It is fairly straightforward to establish with certainty the diagnosis of BP once it is suspected from the clinical scenario of the elderly patient with itchy skin blisters. A skin biopsy should be taken of a blister (without breaking the blister) or a hive. A second biopsy should be obtained from normal-appearing skin adjacent to the lesion in the first specimen. The first specimen is examined by the dermatopathologist to show the level of the blister-split in the skin. In BP, the split is just below the epidermis, or top layer of skin. The second normal-appearing skin specimen is studied for immunologic deposits. In BP, the diagnosis is confirmed when an antibody called IgG is found in a linear pattern along the junction of the epidermis and the second layer of skin called the dermis.
My comments about treatment are based on over three decades of personal experience and the 2012 Guidelines of the British Association of Dermatologists. The treatments of choice for BP are topical and systemic corticosteroids. Clobetasol ointment or gel may be sufficient for localized cases. I usually advise only applying the steroid to the itchy rash or blisters until they dry up or rupture. If the blister breaks or leaks fluid, I recommend stopping the steroid and apply a topical antibiotic such as Silvadene cream or mupirocin ointment (Bactroban). If the topical medications are not working, or there are just too many blisters to make this treatment practical, I initiate prednisone in low to moderate doses depending on the weight and other comorbidities of the individual, for example, 10-20 mg/day.

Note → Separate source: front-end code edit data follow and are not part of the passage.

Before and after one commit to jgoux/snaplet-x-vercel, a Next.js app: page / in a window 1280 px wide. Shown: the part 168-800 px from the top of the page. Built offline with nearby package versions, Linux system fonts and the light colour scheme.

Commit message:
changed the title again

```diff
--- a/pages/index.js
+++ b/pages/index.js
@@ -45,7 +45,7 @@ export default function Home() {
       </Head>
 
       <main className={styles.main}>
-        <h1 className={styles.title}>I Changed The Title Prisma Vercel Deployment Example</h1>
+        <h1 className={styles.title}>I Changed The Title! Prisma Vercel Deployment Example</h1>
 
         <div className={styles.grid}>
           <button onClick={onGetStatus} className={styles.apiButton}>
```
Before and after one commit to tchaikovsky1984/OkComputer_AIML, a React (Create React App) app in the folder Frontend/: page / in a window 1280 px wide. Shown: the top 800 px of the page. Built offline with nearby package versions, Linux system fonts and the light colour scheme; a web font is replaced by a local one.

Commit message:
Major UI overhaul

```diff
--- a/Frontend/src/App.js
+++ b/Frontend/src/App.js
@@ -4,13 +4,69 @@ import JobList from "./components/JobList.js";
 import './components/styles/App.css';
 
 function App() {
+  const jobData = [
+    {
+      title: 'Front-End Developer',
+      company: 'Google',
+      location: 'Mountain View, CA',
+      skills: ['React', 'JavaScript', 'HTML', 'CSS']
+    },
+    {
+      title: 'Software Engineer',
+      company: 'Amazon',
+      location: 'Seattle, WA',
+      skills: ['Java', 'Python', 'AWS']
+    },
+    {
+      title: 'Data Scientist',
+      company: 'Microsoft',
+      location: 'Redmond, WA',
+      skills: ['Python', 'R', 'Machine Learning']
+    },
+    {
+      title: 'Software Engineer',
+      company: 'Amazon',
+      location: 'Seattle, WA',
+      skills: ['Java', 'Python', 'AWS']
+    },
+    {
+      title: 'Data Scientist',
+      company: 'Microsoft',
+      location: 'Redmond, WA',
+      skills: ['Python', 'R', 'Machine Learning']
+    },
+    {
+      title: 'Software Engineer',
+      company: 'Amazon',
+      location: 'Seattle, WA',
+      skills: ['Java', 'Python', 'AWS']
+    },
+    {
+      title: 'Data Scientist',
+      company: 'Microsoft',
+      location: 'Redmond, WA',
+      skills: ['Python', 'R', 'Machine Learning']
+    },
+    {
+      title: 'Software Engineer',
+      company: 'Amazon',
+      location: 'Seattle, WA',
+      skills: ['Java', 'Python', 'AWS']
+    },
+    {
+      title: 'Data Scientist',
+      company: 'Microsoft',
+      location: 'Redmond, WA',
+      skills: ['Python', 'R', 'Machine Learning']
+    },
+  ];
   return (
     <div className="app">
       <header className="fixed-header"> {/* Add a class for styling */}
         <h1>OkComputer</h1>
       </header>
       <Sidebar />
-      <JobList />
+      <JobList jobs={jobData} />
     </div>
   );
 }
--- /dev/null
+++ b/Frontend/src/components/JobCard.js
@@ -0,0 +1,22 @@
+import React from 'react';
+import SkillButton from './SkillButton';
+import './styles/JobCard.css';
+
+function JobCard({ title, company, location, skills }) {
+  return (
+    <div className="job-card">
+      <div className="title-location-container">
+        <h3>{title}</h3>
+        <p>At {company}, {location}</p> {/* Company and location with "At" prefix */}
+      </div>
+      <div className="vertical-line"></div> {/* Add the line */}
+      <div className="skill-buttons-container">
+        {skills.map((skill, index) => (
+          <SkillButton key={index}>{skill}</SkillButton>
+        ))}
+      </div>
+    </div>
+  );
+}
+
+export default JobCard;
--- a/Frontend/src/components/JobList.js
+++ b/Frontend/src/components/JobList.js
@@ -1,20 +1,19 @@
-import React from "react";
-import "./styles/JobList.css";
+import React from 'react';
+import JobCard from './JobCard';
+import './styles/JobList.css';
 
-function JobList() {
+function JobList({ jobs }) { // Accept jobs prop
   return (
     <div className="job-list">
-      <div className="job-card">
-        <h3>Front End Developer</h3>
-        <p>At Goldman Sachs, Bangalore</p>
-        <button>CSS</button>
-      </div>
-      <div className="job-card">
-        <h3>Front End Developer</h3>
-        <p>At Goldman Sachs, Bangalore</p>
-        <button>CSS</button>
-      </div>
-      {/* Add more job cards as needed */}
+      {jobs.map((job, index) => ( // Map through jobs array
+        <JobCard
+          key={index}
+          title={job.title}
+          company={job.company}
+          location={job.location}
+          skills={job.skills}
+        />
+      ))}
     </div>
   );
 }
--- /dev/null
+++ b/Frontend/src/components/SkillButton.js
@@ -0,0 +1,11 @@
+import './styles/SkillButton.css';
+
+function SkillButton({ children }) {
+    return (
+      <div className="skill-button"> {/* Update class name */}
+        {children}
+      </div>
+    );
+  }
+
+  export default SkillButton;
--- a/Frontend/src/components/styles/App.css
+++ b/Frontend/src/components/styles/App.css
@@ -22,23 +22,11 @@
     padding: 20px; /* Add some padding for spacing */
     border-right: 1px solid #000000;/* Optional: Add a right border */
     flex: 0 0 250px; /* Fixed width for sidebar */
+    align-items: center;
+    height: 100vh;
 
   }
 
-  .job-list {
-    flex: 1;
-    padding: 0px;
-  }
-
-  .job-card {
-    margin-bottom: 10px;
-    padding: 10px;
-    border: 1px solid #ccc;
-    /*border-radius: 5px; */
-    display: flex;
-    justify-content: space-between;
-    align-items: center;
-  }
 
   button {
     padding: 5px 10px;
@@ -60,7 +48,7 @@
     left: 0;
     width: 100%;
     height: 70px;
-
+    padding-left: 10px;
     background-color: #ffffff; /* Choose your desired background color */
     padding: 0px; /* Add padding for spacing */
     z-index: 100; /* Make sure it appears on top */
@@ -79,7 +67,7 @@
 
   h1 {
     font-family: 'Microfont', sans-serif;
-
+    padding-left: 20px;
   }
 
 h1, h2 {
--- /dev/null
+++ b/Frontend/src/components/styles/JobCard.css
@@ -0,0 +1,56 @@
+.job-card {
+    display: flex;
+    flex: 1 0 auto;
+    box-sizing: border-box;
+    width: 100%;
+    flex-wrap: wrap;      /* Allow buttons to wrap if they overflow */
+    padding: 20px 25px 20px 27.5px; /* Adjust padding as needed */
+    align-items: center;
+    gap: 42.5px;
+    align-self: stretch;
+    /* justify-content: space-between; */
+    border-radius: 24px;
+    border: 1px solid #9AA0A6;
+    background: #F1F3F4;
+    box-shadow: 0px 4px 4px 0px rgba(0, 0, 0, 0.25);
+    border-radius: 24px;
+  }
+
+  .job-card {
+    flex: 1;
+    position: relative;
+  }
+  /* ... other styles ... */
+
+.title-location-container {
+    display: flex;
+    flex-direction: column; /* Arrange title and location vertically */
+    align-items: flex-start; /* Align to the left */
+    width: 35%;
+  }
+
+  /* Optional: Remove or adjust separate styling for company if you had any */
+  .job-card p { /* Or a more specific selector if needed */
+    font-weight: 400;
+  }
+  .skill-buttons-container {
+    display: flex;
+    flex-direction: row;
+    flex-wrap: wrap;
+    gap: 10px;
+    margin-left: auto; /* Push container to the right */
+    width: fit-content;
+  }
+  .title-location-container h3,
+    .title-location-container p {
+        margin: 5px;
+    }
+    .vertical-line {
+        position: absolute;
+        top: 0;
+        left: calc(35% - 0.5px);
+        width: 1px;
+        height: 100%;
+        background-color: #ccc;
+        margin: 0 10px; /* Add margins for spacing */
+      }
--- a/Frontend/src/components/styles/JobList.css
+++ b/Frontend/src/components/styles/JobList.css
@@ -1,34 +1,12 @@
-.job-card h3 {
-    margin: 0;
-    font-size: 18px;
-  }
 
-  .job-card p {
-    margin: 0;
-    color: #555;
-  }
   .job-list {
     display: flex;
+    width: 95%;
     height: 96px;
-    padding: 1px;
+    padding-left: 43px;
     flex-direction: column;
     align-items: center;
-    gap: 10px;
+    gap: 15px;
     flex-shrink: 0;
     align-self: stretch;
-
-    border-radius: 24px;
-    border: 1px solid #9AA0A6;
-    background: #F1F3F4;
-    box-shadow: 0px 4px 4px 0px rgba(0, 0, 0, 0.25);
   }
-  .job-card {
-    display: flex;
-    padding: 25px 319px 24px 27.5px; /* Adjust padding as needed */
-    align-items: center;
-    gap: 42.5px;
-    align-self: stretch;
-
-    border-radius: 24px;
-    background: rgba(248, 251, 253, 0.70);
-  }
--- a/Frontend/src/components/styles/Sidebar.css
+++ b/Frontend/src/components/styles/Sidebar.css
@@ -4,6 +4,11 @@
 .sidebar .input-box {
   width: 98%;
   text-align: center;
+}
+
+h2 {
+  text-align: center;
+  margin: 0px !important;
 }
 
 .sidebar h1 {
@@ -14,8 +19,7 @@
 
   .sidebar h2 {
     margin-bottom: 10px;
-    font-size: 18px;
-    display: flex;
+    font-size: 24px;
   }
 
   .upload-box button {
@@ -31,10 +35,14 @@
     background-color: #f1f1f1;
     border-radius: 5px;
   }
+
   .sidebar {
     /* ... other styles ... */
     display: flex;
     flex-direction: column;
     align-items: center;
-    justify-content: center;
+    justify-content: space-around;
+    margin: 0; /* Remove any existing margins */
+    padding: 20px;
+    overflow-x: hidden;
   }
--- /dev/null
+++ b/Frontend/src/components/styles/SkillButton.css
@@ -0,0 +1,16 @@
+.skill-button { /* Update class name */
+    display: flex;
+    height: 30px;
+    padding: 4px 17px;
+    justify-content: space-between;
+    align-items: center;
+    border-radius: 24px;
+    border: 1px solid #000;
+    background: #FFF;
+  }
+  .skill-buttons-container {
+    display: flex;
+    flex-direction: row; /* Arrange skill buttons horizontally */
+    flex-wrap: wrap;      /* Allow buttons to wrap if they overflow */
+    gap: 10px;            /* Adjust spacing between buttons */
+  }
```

Many secondary or adjuvant therapies have been studied, discussed, and used empirically to treat BP where first-line treatments have failed or been poorly tolerated. Two of the most common ones are Nicotinamide (not nicotinic acid or niacin) and antibiotics. I haven’t had good luck with the nicotinamide as far as effectiveness, and sometimes the pharmacist substitutes niacin which causes flushing and makes matters worse. On the other hand, I have observed positive results with tetracycline, doxycycline, and minocycline. Aside from preventing or treating superficial infections that can develop in open healing blisters, they also exert an anti-inflammatory effect that has allowed me to reduce prednisone to very low doses or stop it completely without a relapse of itching or blisters.
I will only list the other drugs which have been used to treat BP that allow a gradual tapering of prednisone without a flare-up of the disease because they are difficult to use, carry more toxicity, and require closer safety monitoring: azathioprine (Imuran), dapsone, mycophenolate mofetil (CellCept), and methotrexate. I tend to avoid these drugs in the more fragile geriatric patients who are taking other medications for other diseases. Although BP can be quite a nuisance and interfere with the quality of life, it is believed to be a self-limited disease, that is, it may go into a spontaneous remission after months or years. That is why I recommend the most conservative medication regimen that palliates the condition.